    Test Performance
    Dismountable angular contact bearings of the type 607 (7x19x6 mm), with relieved shoulders of the inner ring and solid phenolic retainers, were installed into the HF-spindles of the manufacturer Gamfior in a field test, so far running for two years, and under the following conditions:

  • Ring material: 52100, SV30
  • Ball material: Si3N4
  • Speed range: 120.000-170.000 min-1
  • Lubrication: Electronic minimum air/oil lubricating device, mineral oil
  • Load: Collective load (Field test), axial preload 100 N
  • Bearing arrangement: Locating/Floating bearing, DF-arrangement
  • The criterion for stopping the individual tests was the running noise of the spindles or the resulting loss in manufacturing quality due to wear of the bearings.

    Test Results
    figure 9 shows the resulting, wear related working life in the previously mentioned field test.

    Result Discussion
    In contrast to pure dry running, an improvement in the wear related working life of approximately 30-35 percent due to the use of nitrogen alloy steel can be detected. In the case of mixed friction or minimum lubrication, the homogeneous structure of the SV30 steel has a positive influence on the mechanical properties and the resulting working life of the bearing.

    Summary
    This study shows that a clear reduction of wear and, due to this, a reduction of the probability of bearing failures can be achieved for miniature and small-size bearings by utilizing nitrogen alloy steel for rolling bearings. This is the result of tests which were carried out to study corrosion resistance and wear performance during the dry running and working life under mixed friction conditions. It was proven, however, only for pairs of different materials (steel rings, ceramic balls) and excluding absolute dry running.

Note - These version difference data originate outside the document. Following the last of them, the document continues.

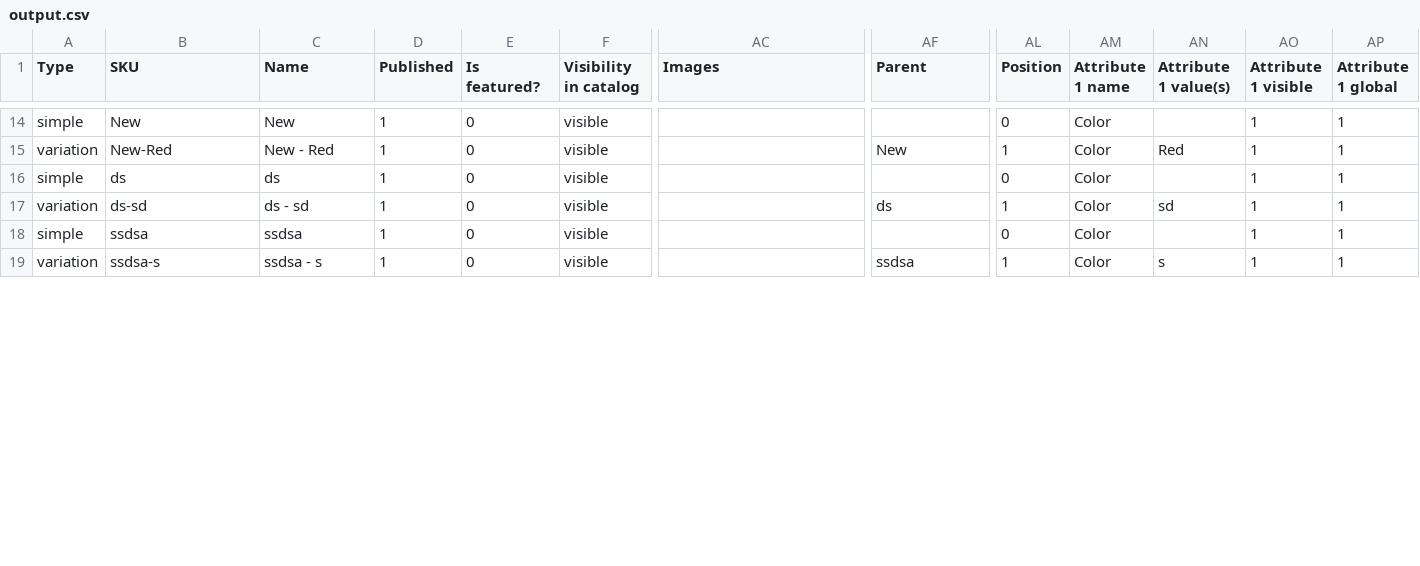
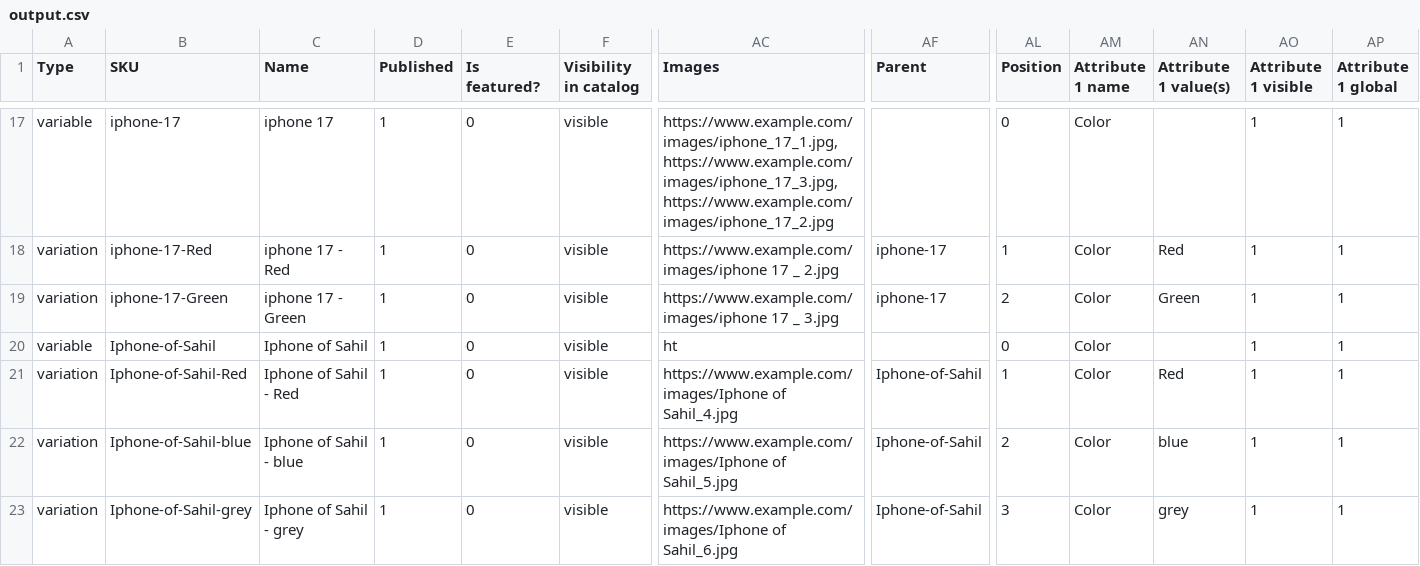
Before and after one commit to yash001dev/learn-web-scrape, a CSV file: output.csv, drawn as a sheet; only a part is shown, gaps mark what is left out; addresses are those after the commit; rows hold the shown columns only; the diff covers the shown part only; the diff names each change by its address in the sheet, - before the commit and + after, or states it on an @@ line.

```diff
--- a/output.csv
+++ b/output.csv
-A17 (Type): simple
+A17 (Type): variable
-B17 (SKU): New
+B17 (SKU): iphone-17
-C17 (Name): New
+C17 (Name): iphone 17
-AC17 (Images): (empty)
+AC17 (Images): https://www.example.com/images/iphone_17_1.jpg, https://www.example.com/images/iphone_17_3.jpg, https://www.example.com/images/iphone_17_2.jpg
-B18 (SKU): New-Red
+B18 (SKU): iphone-17-Red
-C18 (Name): New - Red
+C18 (Name): iphone 17 - Red
-AC18 (Images): (empty)
+AC18 (Images): https://www.example.com/images/iphone 17 _ 2.jpg
-AF18 (Parent): New
+AF18 (Parent): iphone-17
+row 19: variation | iphone-17-Green | iphone 17 - Green | 1 | 0 | visible | https://www.example.com/images/iphone 17 _ 3.jpg | iphone-17 | 2 | Color | Green | 1 | 1
-A20 (Type): simple
+A20 (Type): variable
-B20 (SKU): ds
+B20 (SKU): Iphone-of-Sahil
-C20 (Name): ds
+C20 (Name): Iphone of Sahil
-AC20 (Images): (empty)
+AC20 (Images): ht
-B21 (SKU): ds-sd
+B21 (SKU): Iphone-of-Sahil-Red
-C21 (Name): ds - sd
+C21 (Name): Iphone of Sahil - Red
-AC21 (Images): (empty)
+AC21 (Images): https://www.example.com/images/Iphone of Sahil_4.jpg
-AF21 (Parent): ds
+AF21 (Parent): Iphone-of-Sahil
-AN21 (Attribute 1 value(s)): sd
+AN21 (Attribute 1 value(s)): Red
-A22 (Type): simple
+A22 (Type): variation
-B22 (SKU): ssdsa
+B22 (SKU): Iphone-of-Sahil-blue
-C22 (Name): ssdsa
+C22 (Name): Iphone of Sahil - blue
-AC22 (Images): (empty)
+AC22 (Images): https://www.example.com/images/Iphone of Sahil_5.jpg
-AF22 (Parent): (empty)
+AF22 (Parent): Iphone-of-Sahil
-AL22 (Position): 0
+AL22 (Position): 2
-AN22 (Attribute 1 value(s)): (empty)
+AN22 (Attribute 1 value(s)): blue
-B23 (SKU): ssdsa-s
+B23 (SKU): Iphone-of-Sahil-grey
-C23 (Name): ssdsa - s
+C23 (Name): Iphone of Sahil - grey
-AC23 (Images): (empty)
+AC23 (Images): https://www.example.com/images/Iphone of Sahil_6.jpg
-AF23 (Parent): ssdsa
+AF23 (Parent): Iphone-of-Sahil
-AL23 (Position): 1
+AL23 (Position): 3
-AN23 (Attribute 1 value(s)): s
+AN23 (Attribute 1 value(s)): grey
```
Also changed, not shown: 3 added rows and 57 edited cells elsewhere in this file, 1 other file.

    References:
    1) Bartsch, C.: Der Walzlagerstahl der Zukunft (The rolling bearing steel for the future), “Scope”, Issue 7/1999
    2) Bayer, O.: Leistungsgrenzen bei W”lzlagern verschoben (Performance limits of rolling bearings moved), “AGT,” Issue 4/1999
    3) Bayer, O., Streit, E., und Trojahn, W.: Leistungssteigerung und Wirtschaftlich-keits–verbesserung bei Hochgenauigkeitslagern durch Cronidur® 30 (Performance and economicalness improvement by CronidurÆ 30), “HTM,” Issue 55/2000
    4) Burkard, K.: M–gliche Anwendungsgrenzen f¸r Miniatur- und Instrumentenkugel-lager (Possible application limits for miniature and instruments ball bearings), “Feinwerktechnik,” Issue 7/1971
    5) Gamfior S.p.A.: Spindelkatalog (Spindle catalogue), Torino
    6) GRW Gebr. Reinfurt GmbH & Co KG: Miniatur- und Kleinkugellager-Katalog (Miniature and small size ball bearing catalogue), Wurz-burg, 1999
    7) FAG Aircraft/Super Precision Bearings GmbH: Ein neuer stickstofflegierter Stahl f¸r W”lzlager (A new nitrogen alloy steel for rolling bearings), “Der Konstrukteur,” 1-2/1992
    8) Menzel, J. und Lueg, J.: Stickstofflegierte St”hle f¸r nichtrostende W”lzlager (Nitrogen alloy steels for stainless steel rolling bearings), “Stahl,” 106/1994
    9) Muck, G.: Passivieren von Miniatur- und Instrumentenkugellagern (Passivating of miniature and instument ball bearings), “Maschinen-markt,” Issue 58/1969